● Task requirements
Omit the pictures, but give back every entry below exactly as written.

:: Data for analysis ::

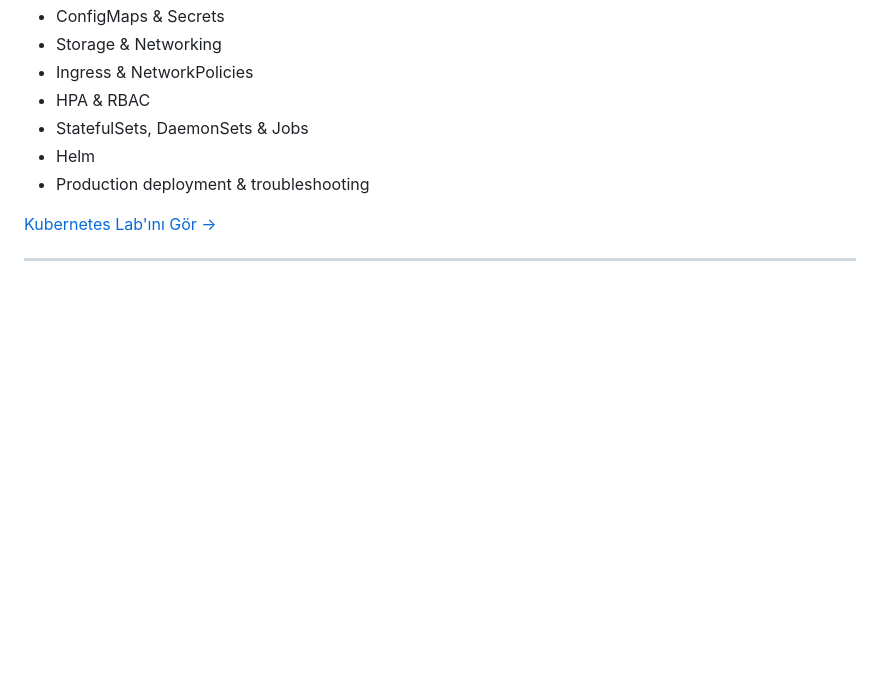
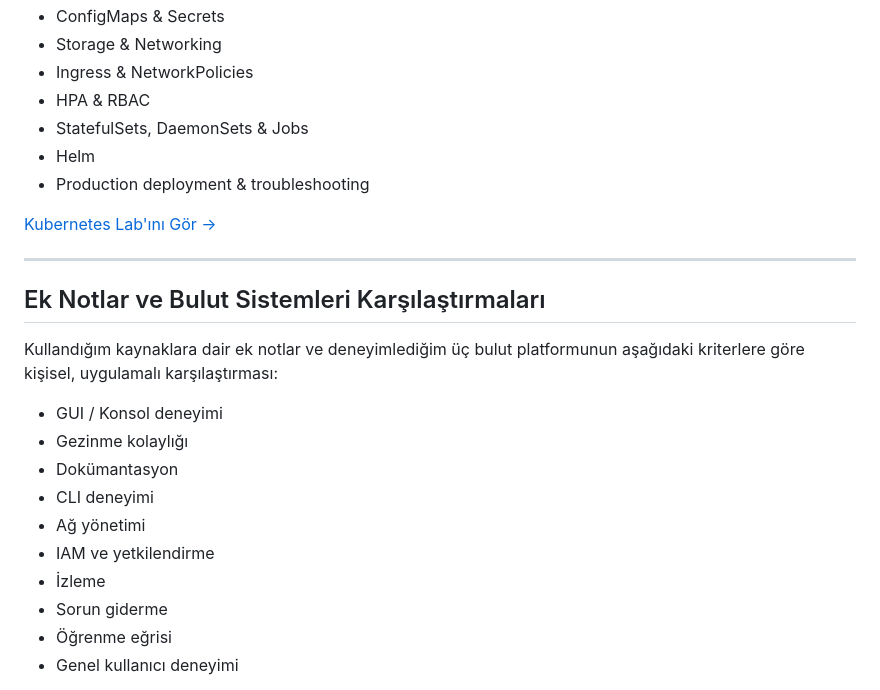
Before and after one commit to darwin642/CLOUD-DEVOPS-HOMELAB, a Markdown page: readme.tr.md, the part around one of its changes. GitHub-like rendering; blank space fills up the shorter version.

```diff
--- a/readme.tr.md
+++ b/readme.tr.md
@@ -180,3 +180,18 @@ Uygulamalı Kubernetes lab çalışması:
 
 ---
 
+## Ek Notlar ve Bulut Sistemleri Karşılaştırmaları
+
+Kullandığım kaynaklara dair ek notlar ve deneyimlediğim üç bulut platformunun aşağıdaki kriterlere göre kişisel, uygulamalı karşılaştırması:
+
+* GUI / Konsol deneyimi
+* Gezinme kolaylığı
+* Dokümantasyon
+* CLI deneyimi
+* Ağ yönetimi
+* IAM ve yetkilendirme
+* İzleme
+* Sorun giderme
+* Öğrenme eğrisi
+* Genel kullanıcı deneyimi
+
```
Also changed, not shown: other parts of readme.tr.md (+5 -0 lines).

:::

● Written answer
Before and after one commit to darwin642/CLOUD-DEVOPS-HOMELAB, a Markdown page: readme.tr.md, the part around one of its changes. GitHub-like rendering; blank space fills up the shorter version.

```diff
--- a/readme.tr.md
+++ b/readme.tr.md
@@ -180,3 +180,18 @@ Uygulamalı Kubernetes lab çalışması:
 
 ---
 
+## Ek Notlar ve Bulut Sistemleri Karşılaştırmaları
+
+Kullandığım kaynaklara dair ek notlar ve deneyimlediğim üç bulut platformunun aşağıdaki kriterlere göre kişisel, uygulamalı karşılaştırması:
+
+* GUI / Konsol deneyimi
+* Gezinme kolaylığı
+* Dokümantasyon
+* CLI deneyimi
+* Ağ yönetimi
+* IAM ve yetkilendirme
+* İzleme
+* Sorun giderme
+* Öğrenme eğrisi
+* Genel kullanıcı deneyimi
+
```
Also changed, not shown: other parts of readme.tr.md (+5 -0 lines).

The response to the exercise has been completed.